Elf Owl: Small owl, gray-brown body heavily mottled white and cinnamon-brown. Round head lacks ear tufts; facial disk bordered by thin, black line. Eyes are pale yellow highlighted by white eyebrows. Wings are long. Bristly feathers sparsely cover feet and legs. Tail is short with 3 to 5 pale bars.
Range and Habitat
Elf Owl: Resident in southwest U.S. and Mexico. Preferred habitats include deserts, thorn scrub, and mesquite or deciduous riparian woodlands; most abundant in deserts dominated by giant saguaro.
The Elf Owl is currently classified as Least Concern. The prior rating for the Elf Owl was Lower Risk. This rating was changed in 2000 to Least Concern due to no current evidence which would suggest that the population of the Elf Owl is nearing decline or has declined over the past few years or generations. The range of the Elf Owl is fairly large, spanning nearly 600,000 square kilometers. The population of the Elf Owl is almost 200,000 individual birds within its native range. The Elf Owl is native to Mexico and the United States.
The first published report of the Elf Owl was by James Graham Cooper in 1861. They have also been called Texas Elf Owl, Whitney's Elf Owl, and Dwarf Owl.

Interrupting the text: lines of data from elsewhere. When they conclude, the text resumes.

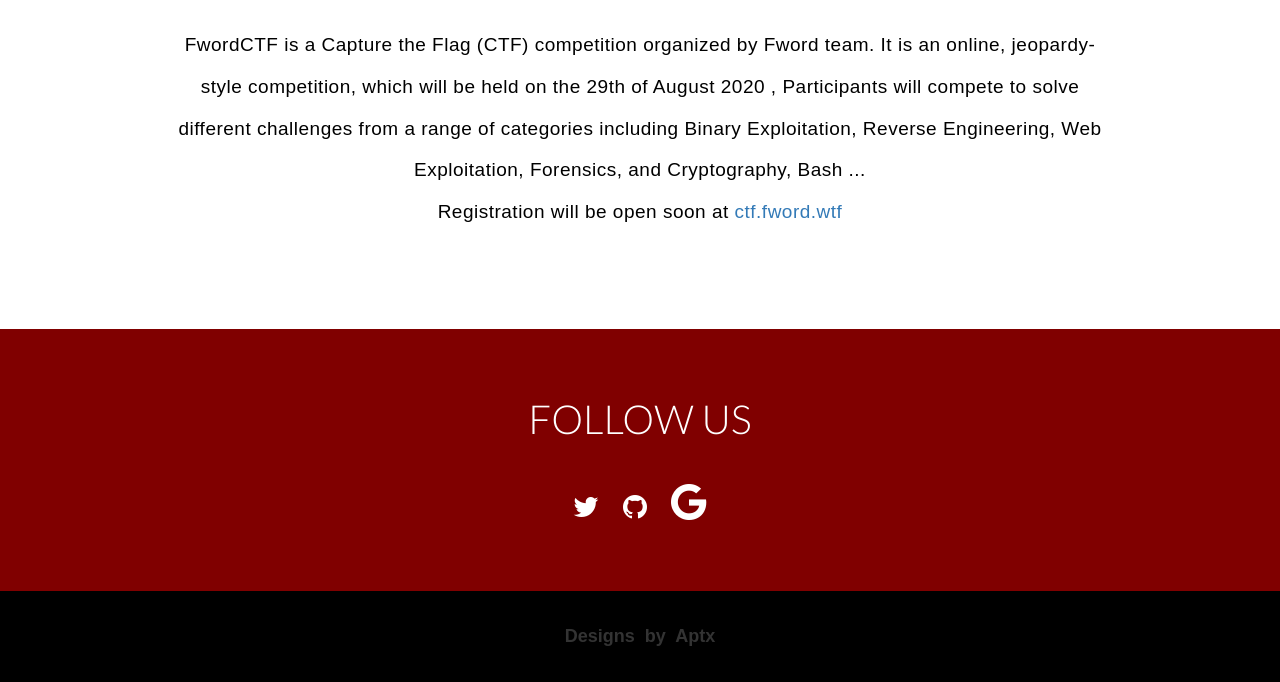
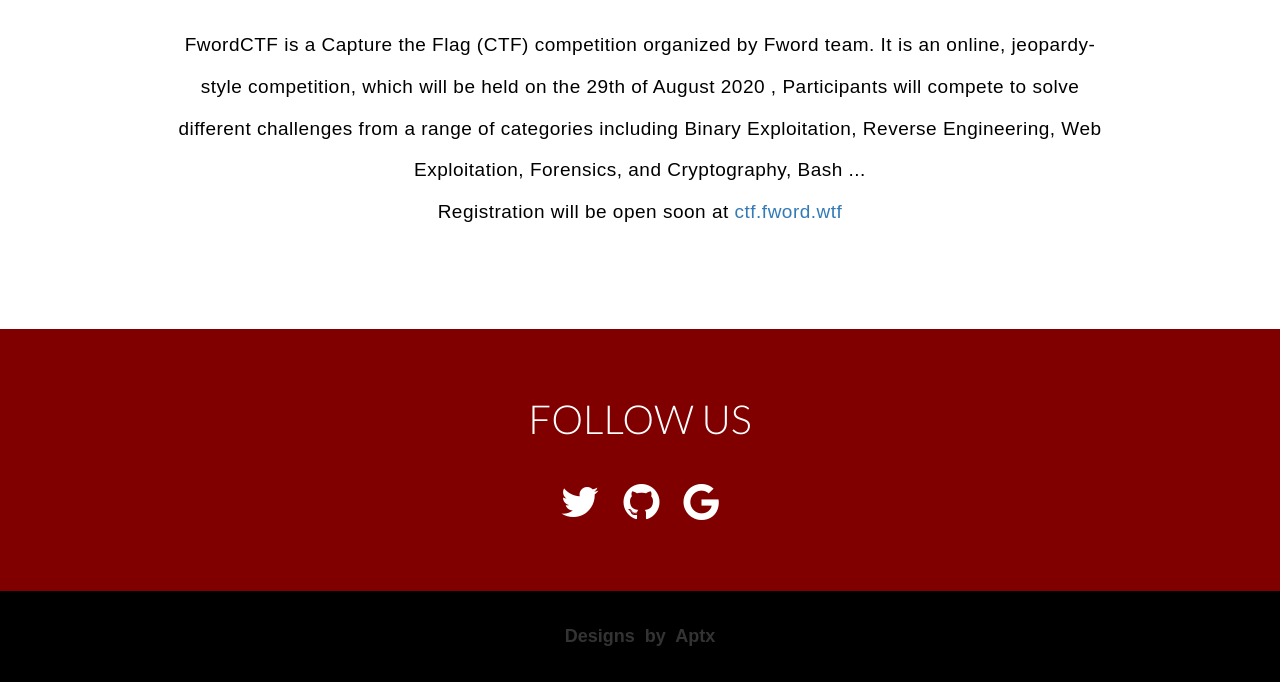
Before and after one commit to FwordTeam/FwordTeam.github.io.old, a plain HTML site: page index.html in a window 1280 px wide. Shown: the part 943-1625 px from the top of the page. Drawn offline with Linux system fonts and the light colour scheme; a web font is replaced by a local one.

Commit message:
Update index.html

```diff
--- a/index.html
+++ b/index.html
@@ -98,8 +98,8 @@
 				<div class="social-content">
 					<h2>FOLLOW US</h2>
 					<div class="socmed">
-						<a href="https://twitter.com/FwordTeam" target="_blank"><i class="fa fa-twitter fa-2x"></i></a>
-						<a href="https://github.com/FwordTeam" target="_blank"><i class="fa fa-github fa-2x"></i></a>
+						<a href="https://twitter.com/FwordTeam" target="_blank"><i class="fa fa-twitter fa-3x"></i></a>
+						<a href="https://github.com/FwordTeam" target="_blank"><i class="fa fa-github fa-3x"></i></a>
 						<a href="mailto: contact@fword.wtf" target="_blank"><i class="fa fa-google fa-3x"></i></a>
 					</div>
 				</div>
```
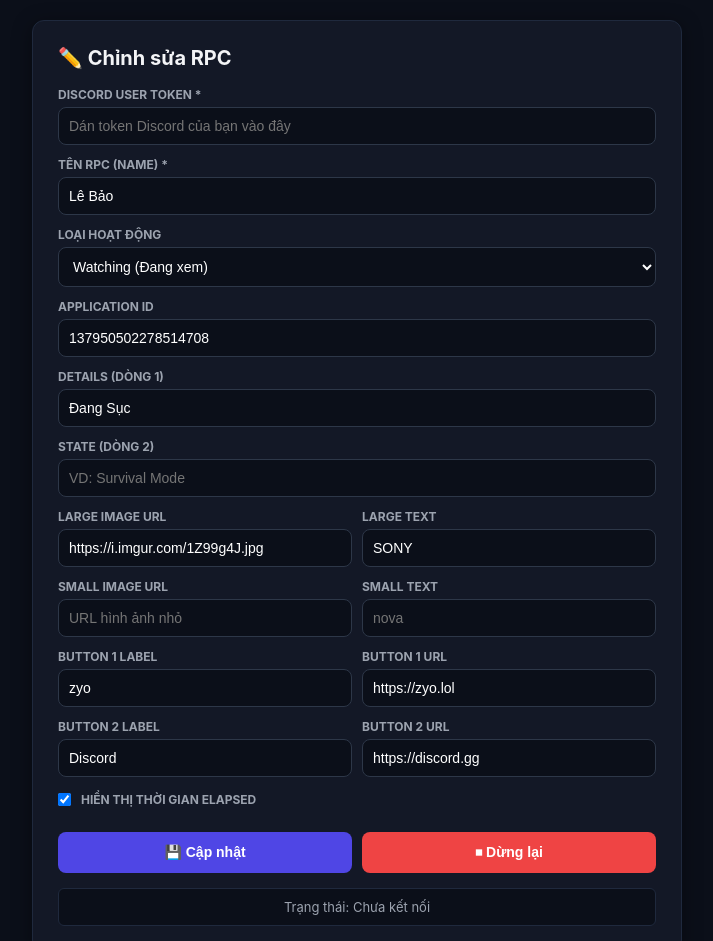
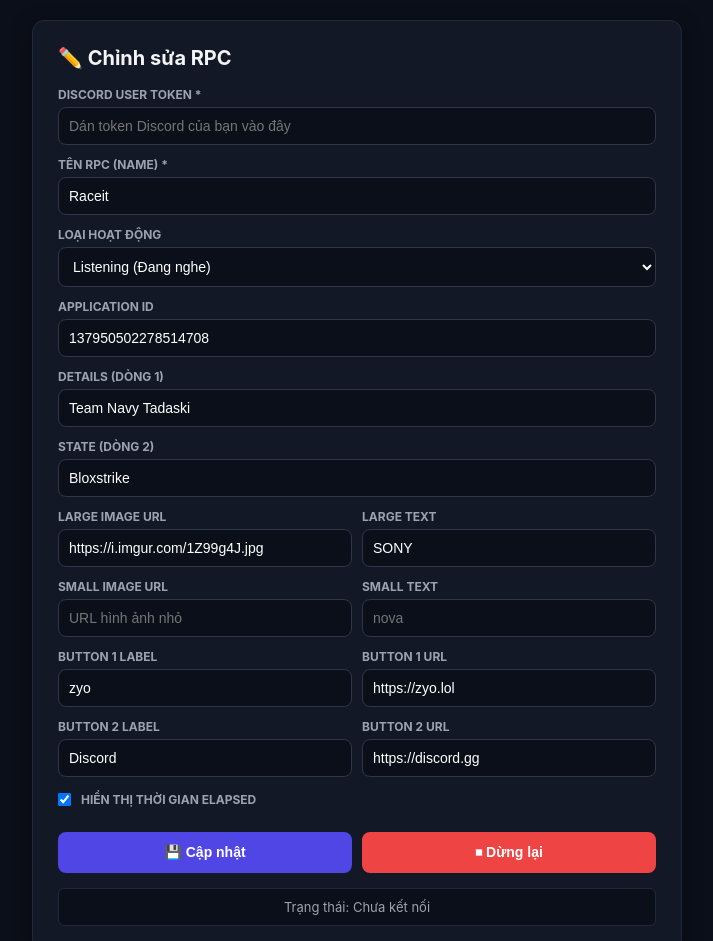
Before and after one commit to dinhhieudepzai-ux/-my-discord-rpc, a website: page index.html in a window 1280 px wide. Shown: the top 941 px of the page, without its empty margins (283-996 px from the left). Drawn offline with Linux system fonts and the light colour scheme.

Commit message:
Update index.html

```diff
--- a/index.html
+++ b/index.html
@@ -3,7 +3,7 @@
 <head>
     <meta charset="UTF-8">
     <meta name="viewport" content="width=device-width, initial-scale=1.0">
-    <title>808 - DiscordRPC</title>
+    <title>NovaRPC Manager Clone</title>
     <style>
         * { box-sizing: border-box; }
         body {
@@ -15,10 +15,7 @@
             display: flex;
             justify-content: center;
         }
-        .container {
-            width: 100%;
-            max-width: 650px;
-        }
+        .container { width: 100%; max-width: 650px; }
         .card {
             background-color: #131826;
             padding: 25px;
@@ -50,11 +47,7 @@
             color: #d1d5db;
         }
         .checkbox-group input { width: auto; margin: 0; }
-        .btn-group {
-            display: flex;
-            gap: 10px;
-            margin-top: 25px;
-        }
+        .btn-group { display: flex; gap: 10px; margin-top: 25px; }
         button {
             flex: 1;
             padding: 12px;
@@ -89,14 +82,14 @@
             <input type="password" id="token" placeholder="Dán token Discord của bạn vào đây">
 
             <label>Tên RPC (Name) *</label>
-            <input type="text" id="appName" value="Lê Bảo">
+            <input type="text" id="appName" value="Raceit">
 
             <label>Loại hoạt động</label>
             <select id="activityType">
                 <option value="0">Playing (Đang chơi)</option>
                 <option value="1">Streaming (Đang phát trực tiếp)</option>
-                <option value="2">Listening (Đang nghe)</option>
-                <option value="3" selected>Watching (Đang xem)</option>
+                <option value="2" selected>Listening (Đang nghe)</option>
+                <option value="3">Watching (Đang xem)</option>
                 <option value="5">Competing (Đang thi đấu)</option>
             </select>
 
@@ -104,10 +97,10 @@
             <input type="text" id="appId" value="137950502278514708">
 
             <label>Details (Dòng 1)</label>
-            <input type="text" id="details" value="Đang Sục">
+            <input type="text" id="details" value="Team Navy Tadaski">
 
             <label>State (Dòng 2)</label>
-            <input type="text" id="state" placeholder="VD: Survival Mode">
+            <input type="text" id="state" value="Bloxstrike">
 
             <div class="row">
                 <div>
@@ -232,6 +225,7 @@
                         application_id: appId || undefined
                     };
 
+                    // Sửa chuẩn tính theo giây (Math.floor(Date.now() / 1000)) để tránh lỗi thời gian vô tận
                     if (showTimestamp) {
                         activityPayload.timestamps = { start: Math.floor(Date.now() / 1000) };
                     }
@@ -270,7 +264,7 @@
                             }
                         }));
                         statusBox.style.color = '#10b981';
-                        statusBox.innerText = 'Cập nhật thành công! Trạng thái đã hiện lên Discord kèm ảnh SONY.';
+                        statusBox.innerText = 'Cập nhật thành công! Thời gian đã đếm chuẩn từ đầu.';
                     }, 1500);
                 }
             };
```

Their breeding success is the highest of any reported for North American Owls, with 70% of all eggs fledging. This high rate of success may be due to the difficulty that predators have in reaching nests, which are often in cacti.
They are the smallest owls in the world, and when captured, they will play opossum until sure that all danger has passed.
A group of owls has many collective nouns, including a "bazaar", "glaring", "parliament", "stooping", and "wisdom" of owls.